Revision comparison data
☆ ☆ ☆ ☆
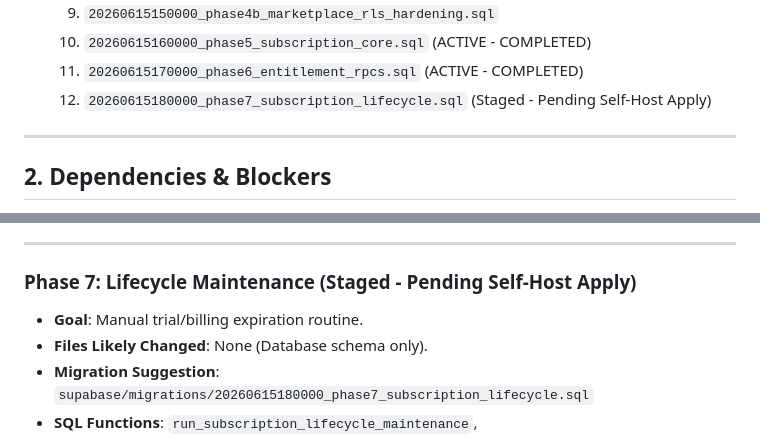
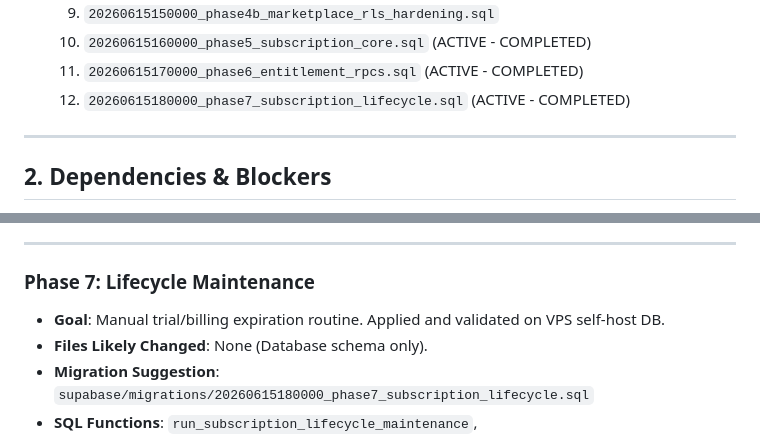
Before and after one commit to lynx-wjk/mobile-erp-apps, a Markdown page: docs/mobile_erp_phase_execution_order.md, 2 parts joined by grey strips. GitHub-like rendering.

```diff
--- a/docs/mobile_erp_phase_execution_order.md
+++ b/docs/mobile_erp_phase_execution_order.md
@@ -19,7 +19,7 @@ This document outlines the final consolidated roadmap, detailing the exact order
   9. `20260615150000_phase4b_marketplace_rls_hardening.sql`
   10. `20260615160000_phase5_subscription_core.sql` (ACTIVE - COMPLETED)
   11. `20260615170000_phase6_entitlement_rpcs.sql` (ACTIVE - COMPLETED)
-  12. `20260615180000_phase7_subscription_lifecycle.sql` (Staged - Pending Self-Host Apply)
+  12. `20260615180000_phase7_subscription_lifecycle.sql` (ACTIVE - COMPLETED)
 
 
 ---
@@ -92,8 +92,8 @@ This document outlines the final consolidated roadmap, detailing the exact order
 
 ---
 
-### Phase 7: Lifecycle Maintenance (Staged - Pending Self-Host Apply)
-- **Goal**: Manual trial/billing expiration routine.
+### Phase 7: Lifecycle Maintenance
+- **Goal**: Manual trial/billing expiration routine. Applied and validated on VPS self-host DB.
 - **Files Likely Changed**: None (Database schema only).
 - **Migration Suggestion**: `supabase/migrations/20260615180000_phase7_subscription_lifecycle.sql`
 - **SQL Functions**: `run_subscription_lifecycle_maintenance`, `preview_subscription_lifecycle_maintenance`
```
Also changed, not shown: docs/mobile_erp_current_status.md (+1 -1 lines).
☆ ☆ ☆ ☆
Make an exact copy of every record, pictures excluded.

Output of the exercise
Before and after one commit to lynx-wjk/mobile-erp-apps, a Markdown page: docs/mobile_erp_phase_execution_order.md, 2 parts joined by grey strips. GitHub-like rendering.

```diff
--- a/docs/mobile_erp_phase_execution_order.md
+++ b/docs/mobile_erp_phase_execution_order.md
@@ -19,7 +19,7 @@ This document outlines the final consolidated roadmap, detailing the exact order
   9. `20260615150000_phase4b_marketplace_rls_hardening.sql`
   10. `20260615160000_phase5_subscription_core.sql` (ACTIVE - COMPLETED)
   11. `20260615170000_phase6_entitlement_rpcs.sql` (ACTIVE - COMPLETED)
-  12. `20260615180000_phase7_subscription_lifecycle.sql` (Staged - Pending Self-Host Apply)
+  12. `20260615180000_phase7_subscription_lifecycle.sql` (ACTIVE - COMPLETED)
 
 
 ---
@@ -92,8 +92,8 @@ This document outlines the final consolidated roadmap, detailing the exact order
 
 ---
 
-### Phase 7: Lifecycle Maintenance (Staged - Pending Self-Host Apply)
-- **Goal**: Manual trial/billing expiration routine.
+### Phase 7: Lifecycle Maintenance
+- **Goal**: Manual trial/billing expiration routine. Applied and validated on VPS self-host DB.
 - **Files Likely Changed**: None (Database schema only).
 - **Migration Suggestion**: `supabase/migrations/20260615180000_phase7_subscription_lifecycle.sql`
 - **SQL Functions**: `run_subscription_lifecycle_maintenance`, `preview_subscription_lifecycle_maintenance`
```
Also changed, not shown: docs/mobile_erp_current_status.md (+1 -1 lines).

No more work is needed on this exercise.